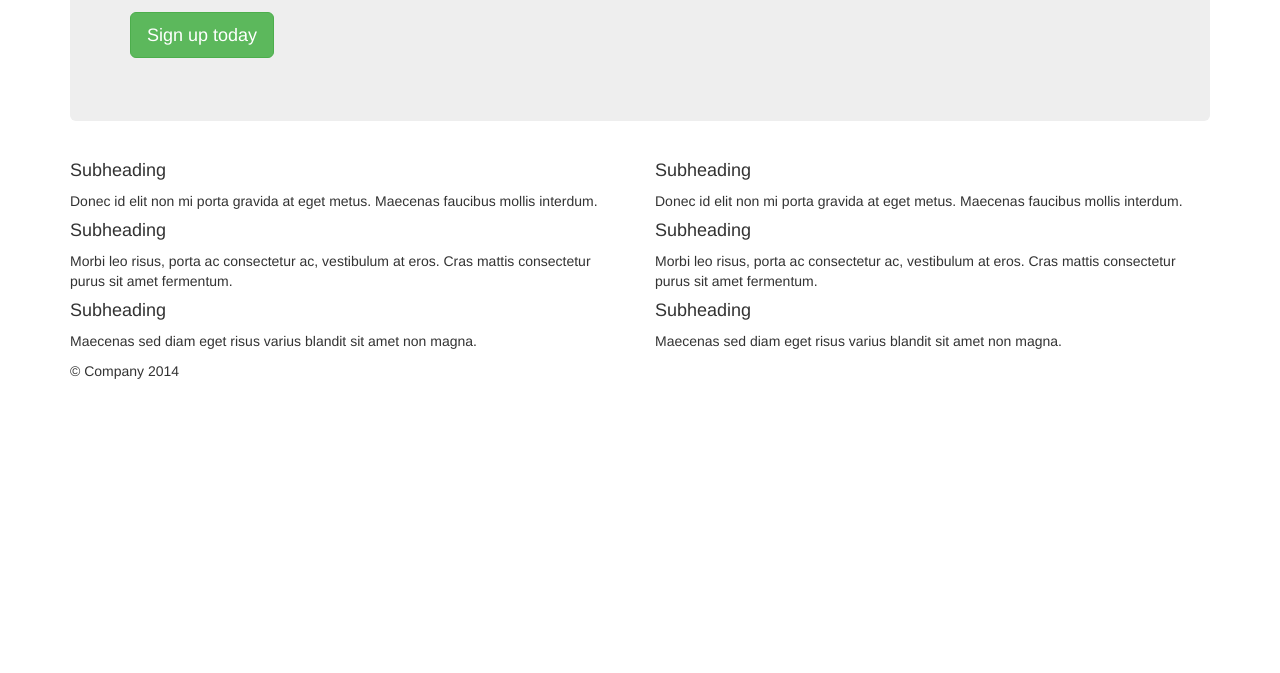
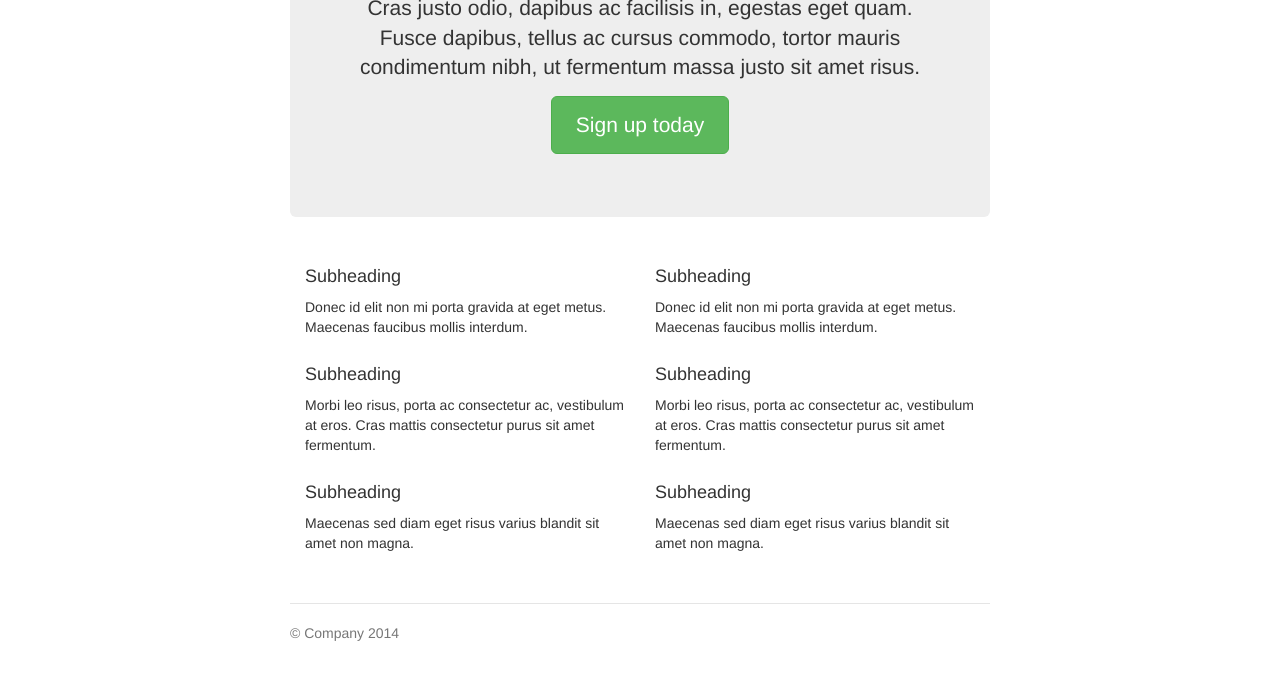
Before and after one commit to edhyah/edhyah.github.io, a plain HTML site: page index.html in a window 1280 px wide. Shown: the part 265-938 px from the top of the page. Before the commit the page ends 800 px from the top, so only its background shows below. Drawn offline with Linux system fonts and the light colour scheme; files that its build step writes are made by us from their sources; a script that the page names is missing.

Commit message:
enabled styles.css

```diff
--- a/index.html
+++ b/index.html
@@ -7,19 +7,14 @@
     <!-- The above 3 meta tags *must* come first in the head; any other head content must come *after* these tags -->
     <meta name="description" content="">
     <meta name="author" content="">
-    <link rel="icon" href="../../favicon.ico">
 
     <title>Narrow Jumbotron Template for Bootstrap</title>
 
     <!-- Bootstrap core CSS -->
-    <link href="../../dist/css/bootstrap.min.css" rel="stylesheet">
+    <link href="css/bootstrap.min.css" rel="stylesheet">
 
     <!-- Custom styles for this template -->
-    <link href="jumbotron-narrow.css" rel="stylesheet">
-
-    <!-- Just for debugging purposes. Don't actually copy these 2 lines! -->
-    <!--[if lt IE 9]><script src="../../assets/js/ie8-responsive-file-warning.js"></script><![endif]-->
-    <script src="../../assets/js/ie-emulation-modes-warning.js"></script>
+    <link href="styles.css" rel="stylesheet">
 
     <!-- HTML5 shim and Respond.js for IE8 support of HTML5 elements and media queries -->
     <!--[if lt IE 9]>
```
━━━━━━━━
Work task -
The entries are to be written out again exactly, without their pictures.

Response area -
Before and after one commit to edhyah/edhyah.github.io, a plain HTML site: page index.html in a window 1280 px wide. Shown: the part 265-938 px from the top of the page. Before the commit the page ends 800 px from the top, so only its background shows below. Drawn offline with Linux system fonts and the light colour scheme; files that its build step writes are made by us from their sources; a script that the page names is missing.

Commit message:
enabled styles.css

```diff
--- a/index.html
+++ b/index.html
@@ -7,19 +7,14 @@
     <!-- The above 3 meta tags *must* come first in the head; any other head content must come *after* these tags -->
     <meta name="description" content="">
     <meta name="author" content="">
-    <link rel="icon" href="../../favicon.ico">
 
     <title>Narrow Jumbotron Template for Bootstrap</title>
 
     <!-- Bootstrap core CSS -->
-    <link href="../../dist/css/bootstrap.min.css" rel="stylesheet">
+    <link href="css/bootstrap.min.css" rel="stylesheet">
 
     <!-- Custom styles for this template -->
-    <link href="jumbotron-narrow.css" rel="stylesheet">
-
-    <!-- Just for debugging purposes. Don't actually copy these 2 lines! -->
-    <!--[if lt IE 9]><script src="../../assets/js/ie8-responsive-file-warning.js"></script><![endif]-->
-    <script src="../../assets/js/ie-emulation-modes-warning.js"></script>
+    <link href="styles.css" rel="stylesheet">
 
     <!-- HTML5 shim and Respond.js for IE8 support of HTML5 elements and media queries -->
     <!--[if lt IE 9]>
```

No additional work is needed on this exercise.